A little known red varietal that’s become an award winner in some high-powered competition is the 2015 Charbono wine ($20 and up). It won Double Gold in this year’s San Francisco Chronicle event. Charbono is coming back from near oblivion with just 52 acres in Napa Valley and 27 acres elsewhere. This is a deep, bold, rustic essence of ripe black cherry, with lightly toasted oak and an enduring soft finish. Gianni Buonomo has made 176 cases and will be celebrating its big win with a Charbono Fest, from 6:30 to 9 p.m. Saturday April 28. A dinner of Santa Maria-Style Tri Tip plus other sides will be served, and will include two glasses of Charbono or another wine of your choice.

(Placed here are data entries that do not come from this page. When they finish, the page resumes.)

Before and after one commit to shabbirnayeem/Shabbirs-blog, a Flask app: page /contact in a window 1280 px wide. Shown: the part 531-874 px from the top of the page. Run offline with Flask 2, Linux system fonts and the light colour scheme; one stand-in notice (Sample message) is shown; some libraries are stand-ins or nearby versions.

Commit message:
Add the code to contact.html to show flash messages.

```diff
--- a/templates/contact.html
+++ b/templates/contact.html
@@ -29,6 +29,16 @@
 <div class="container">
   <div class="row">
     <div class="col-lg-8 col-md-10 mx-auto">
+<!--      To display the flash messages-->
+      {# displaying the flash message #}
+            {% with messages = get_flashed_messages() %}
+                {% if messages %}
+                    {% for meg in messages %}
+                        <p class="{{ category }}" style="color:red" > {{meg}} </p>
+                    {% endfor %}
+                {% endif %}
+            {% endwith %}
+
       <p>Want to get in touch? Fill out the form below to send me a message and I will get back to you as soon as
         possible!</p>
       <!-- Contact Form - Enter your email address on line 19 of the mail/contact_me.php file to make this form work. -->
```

Cost is $45 per person. Call (619) 991-9911, and visit gbvintners.com.
• The Big Red Fest in Temecula is coming up April 29 with the Deportola Trail wineries, from 10 a.m. to 5 p.m. Nine wineries will be serving their best reds plus nine artisan chefs will be serving sample cuisine of their best menu entrees. Three red wines from each winery. This is a self-motivated passport style event that starts at Gershon Bacchus Vintners. Cost is $70 per person. Designated driver tickets for $30. Details at deportolawinetrail.com or call (855) DWT-WINE.
• The Junior League of San Diego holds their benefit Food & Wine Festival from noon to 5 p.m. May 5 at La Jolla Cove. A charity auction, dining, wine, spirits and craft beer plus a live showing of the Kentucky Derby. Bring your favorite hats. More than 50 restaurants will be offering their favorite menu items. This is the 18th annual event with proceeds to benefit Junior League charities. Tickets start at $75 available at jlsd.org/foodandwine.
• Vittorio’s in the Carmel Valley district of San Diego presents a Foxen Vineyard & Winery dinner at 6 p.m. April 26, with Jenny & Kaitlin from the winery. Cost is $65 per person for a four-course dinner and dessert, all with matching wines from Foxen. Call (858) 538-5884.
• Pala Casino on Highway 76 is planning a DAOU Vineyards dinner and wine tasting at 7:30 p.m. April 26, doors open at 7 p.m. Located in the underground wine cave, it will be a four-course dinner featuring Filet Mignon and Baltimore Crab. Tickets are $85 each. Call (877) 946-7252.
Reach Frank Mangio at firstname.lastname@example.org